─── Material for this exercise
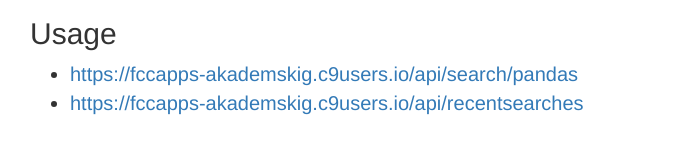
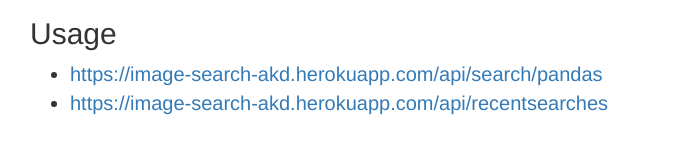
Before and after one commit to Akademskig/ImageSearch, a website: page views/index.html in a window 1280 px wide. Shown: the part 283-436 px from the top of the page, without its empty margins (290-983 px from the left). Drawn offline with nearby package versions, Linux system fonts and the light colour scheme.

Commit message:
repaired stuff

```diff
--- a/views/index.html
+++ b/views/index.html
@@ -17,8 +17,8 @@
       </ul>
       <h2>Usage</h2>
       <ul>
-        <li><a href="https://image-search-akd.herokuapp.com/api/search/pandas">https://fccapps-akademskig.c9users.io/api/search/pandas</a></li>
-        <li><a href="https://image-search-akd.herokuapp.com/api/recentsearches">https://fccapps-akademskig.c9users.io/api/recentsearches</a></li>
+        <li><a href="https://image-search-akd.herokuapp.com/api/search/pandas">https://image-search-akd.herokuapp.com/api/search/pandas</a></li>
+        <li><a href="https://image-search-akd.herokuapp.com/api/recentsearches">https://image-search-akd.herokuapp.com/api/recentsearches</a></li>
       </ul>
     </div>
 </body>
```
──────
Search the data above for the string "pandas" and return every line that has it.

▶ **Solution to this problem**
-        <li><a href="https://image-search-akd.herokuapp.com/api/search/pandas">https://fccapps-akademskig.c9users.io/api/search/pandas</a></li>
+        <li><a href="https://image-search-akd.herokuapp.com/api/search/pandas">https://image-search-akd.herokuapp.com/api/search/pandas</a></li>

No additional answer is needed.